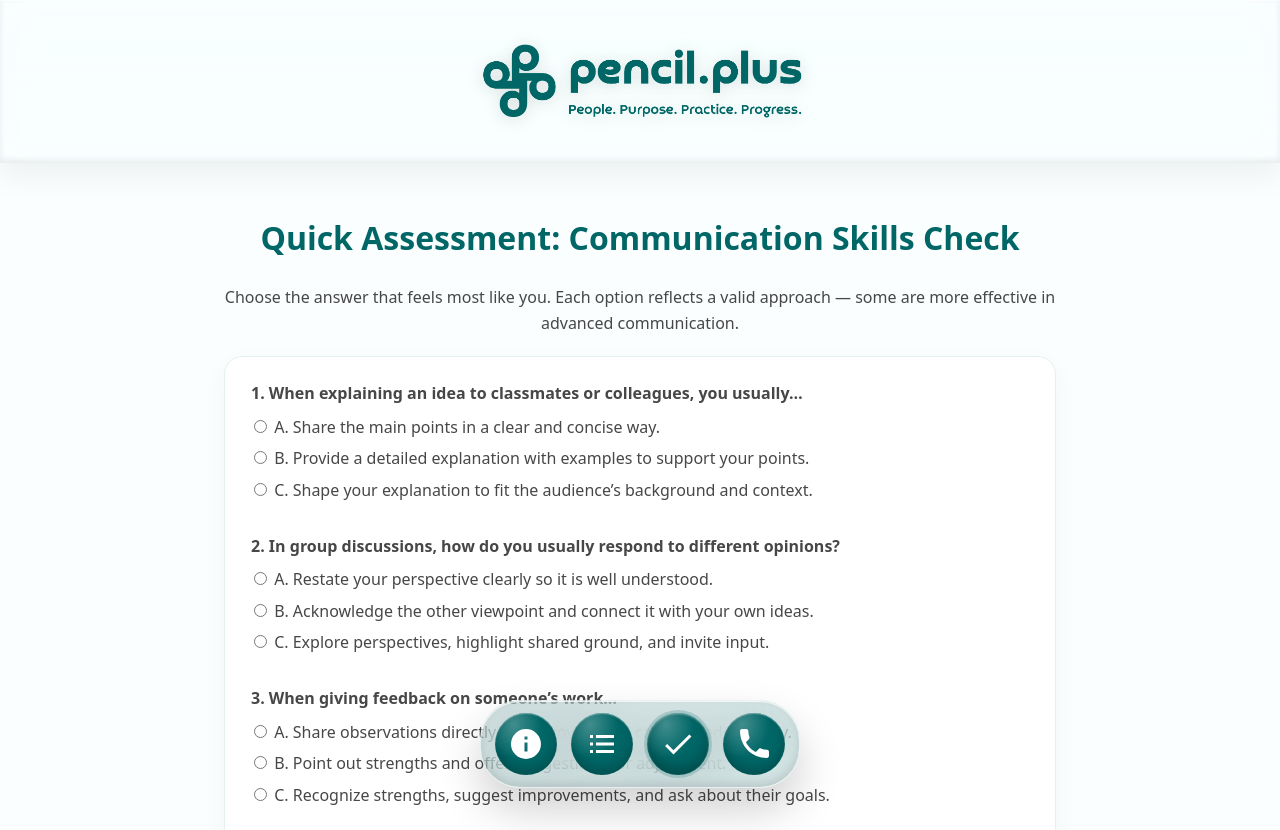
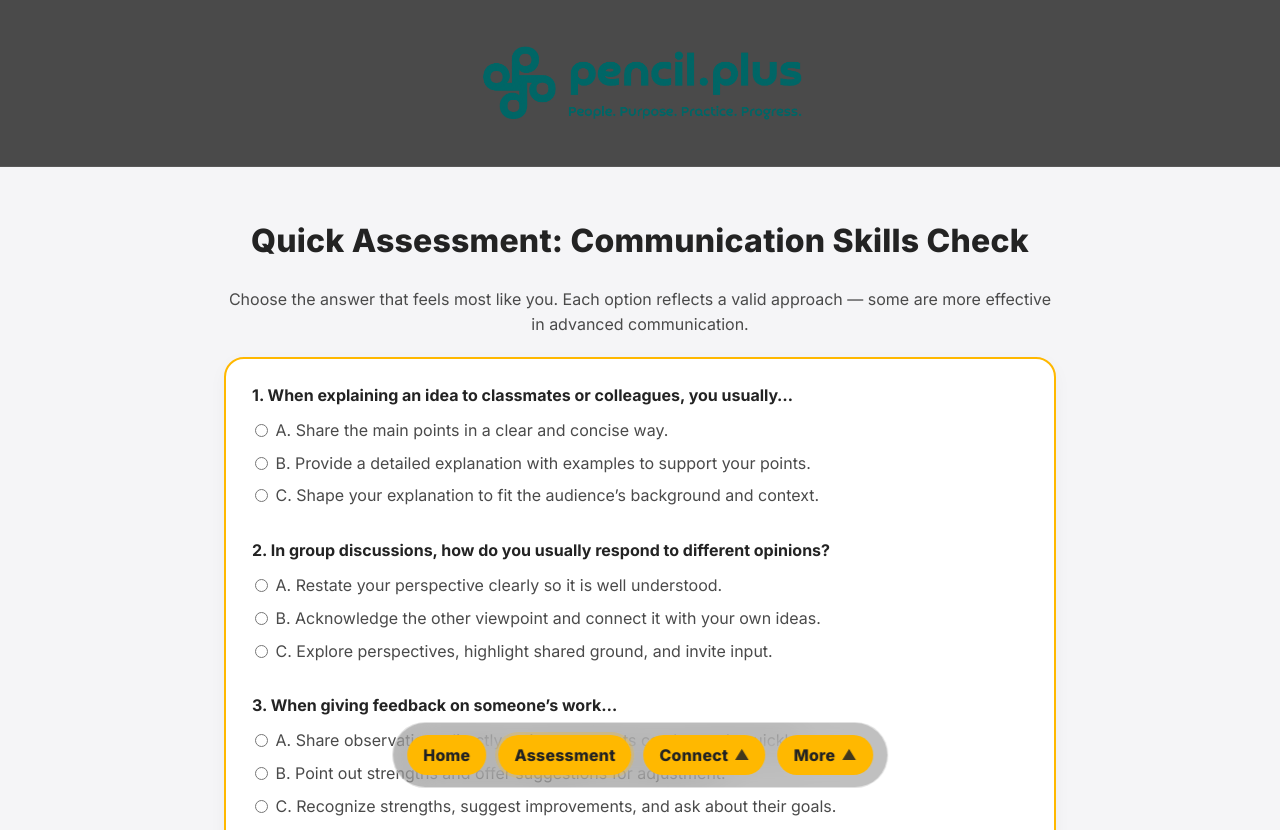
Before and after one commit to darylmilanes/pencil.plus, a plain HTML site: page assessment.html in a window 1280 px wide. Shown: the top 830 px of the page. Drawn offline with Linux system fonts and the light colour scheme; a web font is replaced by a local one.

Commit message:
assessment.html

```diff
--- a/assessment.html
+++ b/assessment.html
@@ -7,107 +7,162 @@
 <meta name="description" content="Self-check your communication skills with pencil.plus free assessment.">
 <link rel="icon" href="favicon.svg" type="image/svg+xml">
 <link rel="apple-touch-icon" href="logo.png">
-<meta name="theme-color" content="#006666" />
+<meta name="theme-color" content="#4a4a4a" />
+
+<!-- Inter font -->
+<link rel="preconnect" href="https://fonts.googleapis.com">
+<link rel="preconnect" href="https://fonts.gstatic.com" crossorigin>
+<link href="https://fonts.googleapis.com/css2?family=Inter:wght@400;600;700;800&display=swap" rel="stylesheet">
 
 <style>
-  :root{ --teal:#006666; --paper:#fafeff; --ink:#474747; --accent:#009999; --contentW:min(880px,92vw); --dock-height:86px; }
-  @font-face{font-family:"Croogla"; src:url("Croogla.woff2") format("woff2"); font-display:swap}
+  :root{
+    --main:#ffb800;        /* brand primary */
+    --secondary:#f84051;   /* brand secondary */
+    --paper:#f5f5f7;       /* site background */
+    --ink:#4a4a4a;         /* body text */
+    --contentW:min(880px,92vw);
+    --dock-height:86px;
+  }
+
   *{box-sizing:border-box}
   html{scroll-behavior:smooth}
   body{
-    margin:0;background:var(--paper);color:var(--ink);
-    font-family:"Croogla",system-ui,-apple-system,Segoe UI,Roboto,Arial; line-height:1.6;
+    margin:0; background:var(--paper); color:var(--ink);
+    font-family:"Inter",system-ui,-apple-system,Segoe UI,Roboto,Arial;
+    line-height:1.55;
     padding-bottom: calc(var(--dock-height) + 16px + env(safe-area-inset-bottom));
   }
-  a{color:var(--teal); text-decoration:none}
+  a{color:var(--secondary); text-decoration:none}
+  a:hover{text-decoration:underline}
   .container{width:var(--contentW); margin:0 auto; padding-inline:24px}
 
+  /* Header (simple, opaque #4a4a4a) */
   header{
-    position:sticky; top:0; z-index:1000; overflow:hidden;
-    backdrop-filter: blur(18px) saturate(170%); -webkit-backdrop-filter: blur(18px) saturate(170%);
-    background: linear-gradient(180deg, rgba(250,254,255,.26), rgba(250,254,255,.14));
-    border-bottom:1px solid rgba(0,0,0,.06);
-    box-shadow: 0 12px 30px rgba(0,0,0,.06),
-                inset 0 1px 0 rgba(255,255,255,.65),
-                inset 0 -2px 6px rgba(0,0,0,.08);
-    padding: calc(6px + env(safe-area-inset-top)) 0 6px;
+    position:sticky; top:0; z-index:1000; background:#4a4a4a;
+    border-bottom:1px solid rgba(255,255,255,.08);
+    padding: calc(8px + env(safe-area-inset-top)) 0 8px;
   }
   .hdr-inner{width:var(--contentW); margin:0 auto; padding-inline:16px; display:flex; justify-content:center; align-items:center;}
-  .hdr-banner{ display:block; max-height:150px; width:auto; object-fit:contain; filter: drop-shadow(0 2px 8px rgba(0,0,0,.12)); }
+  .hdr-banner{ display:block; max-height:150px; width:auto; object-fit:contain; filter:none }
 
   main{padding:28px 0}
-  h1{color:var(--teal); text-align:center}
-  form{background:#fff; border:1px solid #e6f0f0; border-radius:18px; padding:24px; box-shadow:0 8px 24px rgba(0,0,0,.04)}
+  h1{color:#232323; text-align:center; font-weight:800; letter-spacing:.2px}
+
+  /* Form container styled to brand */
+  form{
+    background:#fff;
+    border:2px solid var(--main);
+    border-radius:20px;
+    padding:24px;
+    box-shadow:0 6px 18px rgba(0,0,0,.04);
+  }
 
   /* Fieldset/legend semantics for accessibility */
-  fieldset{border:0; padding:0; margin:0 0 24px}
-  legend{font-weight:600; margin-bottom:8px}
-  label{display:block; margin-bottom:6px}
+  fieldset{border:0; padding:0; margin:0 0 22px}
+  legend{font-weight:700; margin-bottom:10px; color:#232323}
+  label{display:block; margin-bottom:8px}
+  input[type="radio"]{ transform: translateY(1px); }
 
+  /* Buttons to secondary */
   button{
-    background:var(--teal); color:#fff; border:none; padding:12px 18px; border-radius:12px;
-    font-weight:700; cursor:pointer; transition: background .2s ease;
+    background:var(--secondary); color:#fff; border:none; padding:12px 18px; border-radius:12px;
+    font-weight:800; cursor:pointer; transition: transform .12s ease, background .2s ease;
   }
-  button:hover{ background:var(--accent) }
+  button:hover{ background:#ff5a67; transform: translateY(-1px) }
+  button:active{ transform: scale(.98) }
 
-  .result{margin-top:24px; padding:16px; border-radius:14px; font-weight:600}
-  .low{background:#ffecec; color:#b21d1d}
-  .mid{background:#fff9e6; color:#b28c1d}
-  .high{background:#e9f6f6; color:var(--teal)}
+  /* Result styles tuned to new palette */
+  .result{margin-top:24px; padding:16px; border-radius:14px; font-weight:700}
+  .low{background:#ffe6ea; color:#a31225; border:1px solid #ffd0d6}
+  .mid{background:#fff5da; color:#7a5a00; border:1px solid #ffe7ac}
+  .high{background:#fff6cf; color:#6b4e00; border:1px solid #ffe08a}
+
   footer{padding:28px 0; text-align:center; color:#6a6a6a}
 
-  /* CTA links inside result box (hover matches buttons/dock) */
+  /* CTA links inside result box */
   .result a{
-    color: var(--teal);
-    font-weight: 600;
+    color: var(--secondary);
+    font-weight: 700;
     text-decoration: none;
     padding: 4px 6px;
     border-radius: 6px;
-    transition: color .2s ease, background .2s ease;
+    transition: background .2s ease, color .2s ease;
   }
   .result a:hover{
     color:#fff;
-    background: var(--accent);
+    background: var(--secondary);
+    text-decoration:none;
   }
 
-  /* Bottom Dock */
+  /* ========= Bottom Dock — with upward submenus ========= */
   .dock-wrap{
     position:fixed; left:50%; bottom:calc(12px + env(safe-area-inset-bottom));
     transform:translateX(-50%); z-index:1200; pointer-events:none;
   }
   .dock{
-    display:flex; gap:14px; align-items:center; justify-content:center;
+    display:flex; gap:12px; align-items:center; justify-content:center;
     padding:12px 14px; border-radius:40px; pointer-events:auto;
-    background:
-    radial-gradient(120% 160% at 25% 10%, rgba(255,255,255,.05), rgba(255,255,255,.05) 38%, rgba(255,255,255,0) 62%) padding-box,
-    linear-gradient(180deg, rgba(255,255,255,.05), rgba(255,255,255,.05)) padding-box,
-    rgba(0,102,102,.18);
+    background: rgba(74,74,74,.35);
     border:1px solid rgba(255,255,255,.52);
-    box-shadow: 0 22px 44px rgba(0,0,0,.18),
-                inset 0 1px 0 rgba(255,255,255,.75),
-                inset 0 -4px 10px rgba(0,0,0,.12);
     backdrop-filter: blur(20px) saturate(170%); -webkit-backdrop-filter: blur(20px) saturate(170%);
   }
+  .dock-group{
+    position:relative; display:inline-flex; align-items:stretch;
+  }
   .dock-btn{
-    width:62px; height:62px; border-radius:50%; display:grid; place-items:center;
-    background: radial-gradient(100% 120% at 30% 18%, rgba(255,255,255,.26), rgba(255,255,255,0) 46%) padding-box, var(--teal);
-    color:#fff; box-shadow: inset 0 1px 1px rgba(255,255,255,.36), inset 0 -6px 12px rgba(0,0,0,.22);
-    border:none; text-decoration:none; transition: transform .12s ease, background .2s ease;
+    font-weight:800; letter-spacing:.2px;
+    padding:12px 16px; border-radius:20px; line-height:1;
+    background: var(--main); color:#222; border:none; text-decoration:none; display:inline-flex; align-items:center; gap:6px;
+    transition: transform .12s ease, background .2s ease, color .2s ease;
+    white-space:nowrap;
   }
+  /* Remove underline on hover for dock buttons only */
+  .dock .dock-btn,
+  .dock .dock-btn:hover,
+  .dock .dock-btn:focus,
+  .dock .dock-btn:focus-visible{ text-decoration:none !important; }
+  .dock-btn:hover{ background: var(--secondary); color:#fff }
   .dock-btn:active{ transform: scale(.965) }
-  .dock-btn:hover{ background: var(--accent); }
-  .dock-btn svg{ width:58%; height:58%; fill:#fff }
-  .dock-btn.is-active{
-    box-shadow: inset 0 1px 2px rgba(255,255,255,.45), inset 0 -7px 14px rgba(0,0,0,.28), 0 0 0 3px rgba(0,102,102,.20);
+  .dock-btn.is-active{ outline:3px solid rgba(255,184,0,.25) }
+  .dock-arrow{ font-size:.9em; line-height:1; opacity:.85; }
+  @media (max-width:520px){
+    .dock{ gap:8px; flex-wrap:wrap }
+    .dock-btn{ padding:10px 12px; font-size:.9rem }
   }
-  @media (max-width:420px){ .dock-btn{ width:40px; height:40px } }
+
+  /* Upward submenu */
+  .dock-sub{
+    position:absolute; left:0; right:0; bottom:100%;
+    display:flex; flex-direction:column; gap:8px;
+    padding-bottom:10px; /* little gap from dock */
+    transform: translateY(6px);
+    opacity:0; pointer-events:none;
+    transition: opacity .18s ease, transform .18s ease;
+  }
+  .dock-group:hover .dock-sub,
+  .dock-group:focus-within .dock-sub{
+    opacity:1; transform: translateY(0); pointer-events:auto;
+  }
+  .dock-sub a{
+    background:#fff; color:#222; text-decoration:none; font-weight:800;
+    border:2px solid var(--main); border-radius:16px; padding:10px 12px;
+    box-shadow:0 6px 18px rgba(0,0,0,.08);
+    display:inline-block; text-align:center;
+    transition: background .2s ease, color .2s ease, border-color .2s ease, transform .12s ease;
+  }
+  .dock-sub a:hover, .dock-sub a:focus-visible{
+    background:var(--main); color:#1e1e1e; border-color:var(--main); transform: translateY(-1px);
+  }
 </style>
 </head>
 <body>
 
 <header>
   <div class="hdr-inner">
+    <!-- Make banner a Home link that forces skip-intro on index -->
+    <a href="index.html?skipIntro=1#home" aria-label="Back to Home">
       <img src="header.png" alt="pencil.plus — People. Purpose. Practice. Progress." class="hdr-banner">
+    </a>
   </div>
 </header>
 
@@ -197,21 +252,36 @@
   <div class="container">© 2025 pencil.plus — Free, open-access communication training.</div>
 </footer>
 
-<!-- Bottom Dock -->
+<!-- Bottom Dock — with upward submenus -->
 <nav class="dock-wrap" aria-label="Quick navigation">
   <div class="dock">
-    <a class="dock-btn" href="index.html#about" aria-label="About">
-      <svg viewBox="0 0 24 24"><path d="M12 2a10 10 0 1 0 0 20 10 10 0 0 0 0-20Zm1 15h-2v-6h2v6Zm0-8h-2V7h2v2Z"/></svg>
+    <a class="dock-btn" href="index.html?skipIntro=1#home">Home</a>
+
+    <a class="dock-btn is-active" href="assessment.html" aria-current="true">Assessment</a>
+
+    <!-- Connect group -->
+    <div class="dock-group">
+      <a class="dock-btn" href="index.html?skipIntro=1#contact" aria-haspopup="true" aria-expanded="false">
+        Connect <span class="dock-arrow" aria-hidden="true">▲</span>
       </a>
-    <a class="dock-btn" href="index.html#toolkits" aria-label="Toolkits">
-      <svg viewBox="0 0 24 24"><path d="M4 6h2v2H4V6Zm4 0h12v2H8V6Zm-4 5h2v2H4v-2Zm4 0h12v2H8v-2Zm-4 5h2v2H4v-2Zm4 0h12v2H8v-2Z"/></svg>
+      <div class="dock-sub" role="menu" aria-label="Connect options">
+        <a role="menuitem" href="mailto:hello@pencil.plus" target="_blank" rel="noopener">Email</a>
+        <a role="menuitem" href="https://www.facebook.com/pencil.plustoolkit" target="_blank" rel="noopener">Facebook</a>
+        <a role="menuitem" href="https://m.me/pencil.plustoolkit" target="_blank" rel="noopener">Messenger</a>
+      </div>
+    </div>
+
+    <!-- More group -->
+    <div class="dock-group">
+      <a class="dock-btn" href="index.html?skipIntro=1#more" aria-haspopup="true" aria-expanded="false">
+        More <span class="dock-arrow" aria-hidden="true">▲</span>
       </a>
-    <a class="dock-btn is-active" href="assessment.html" aria-label="Assessment">
-      <svg viewBox="0 0 24 24"><path d="M9 16.2 4.8 12l-1.4 1.4L9 19 21 7l-1.4-1.4z"/></svg>
-    </a>
-    <a class="dock-btn" href="index.html#contact" aria-label="Contact">
-      <svg viewBox="0 0 24 24"><path d="M6.6 10.8a15.1 15.1 0 0 0 6.6 6.6l2.2-2.2c.3-.3.8-.4 1.2-.2 1.3.5 2.7.8 4.1.8.7 0 1.3.6 1.3 1.3V20c0 .7-.6 1.3-1.3 1.3C10.6 21.3 2.7 13.4 2.7 3.3 2.7 2.6 3.3 2 4 2h2.9c.7 0 1.3.6 1.3 1.3 0 1.4.3 2.8.8 4.1.1.4 0 .9-.3 1.2l-2.1 2.2Z"/></svg>
-    </a>
+      <div class="dock-sub" role="menu" aria-label="More options">
+        <a role="menuitem" href="https://about.pencil.plus" target="_blank" rel="noopener">About</a>
+        <a role="menuitem" href="https://toolkit.pencil.plus" target="_blank" rel="noopener">Toolkit</a>
+        <a role="menuitem" href="https://articles.pencil.plus" target="_blank" rel="noopener">Articles</a>
+      </div>
+    </div>
   </div>
 </nav>
 
@@ -238,10 +308,10 @@
       return;
     }
 
-    // CTA links
+    // CTA links (ensure skipIntro when returning to index sections)
     const ctaLinks = `
       <div style="margin-top:12px;">
-    <a href="index.html#toolkits">Explore Toolkits</a> •
+        <a href="index.html?skipIntro=1#toolkit">Explore Toolkit</a> •
         <a href="mailto:hello@pencil.plus">Email Us</a> •
         <a href="https://m.me/pencil.plustoolkit" target="_blank" rel="noopener">Messenger</a>
       </div>`;
```
Lines whose indentation alone changed are shown as unchanged.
··········
## Task instructions
Extract, from the material above, each line holding the word "family".

## Response box
+<link href="https://fonts.googleapis.com/css2?family=Inter:wght@400;600;700;800&display=swap" rel="stylesheet">
-  @font-face{font-family:"Croogla"; src:url("Croogla.woff2") format("woff2"); font-display:swap}
-    font-family:"Croogla",system-ui,-apple-system,Segoe UI,Roboto,Arial; line-height:1.6;
+    font-family:"Inter",system-ui,-apple-system,Segoe UI,Roboto,Arial;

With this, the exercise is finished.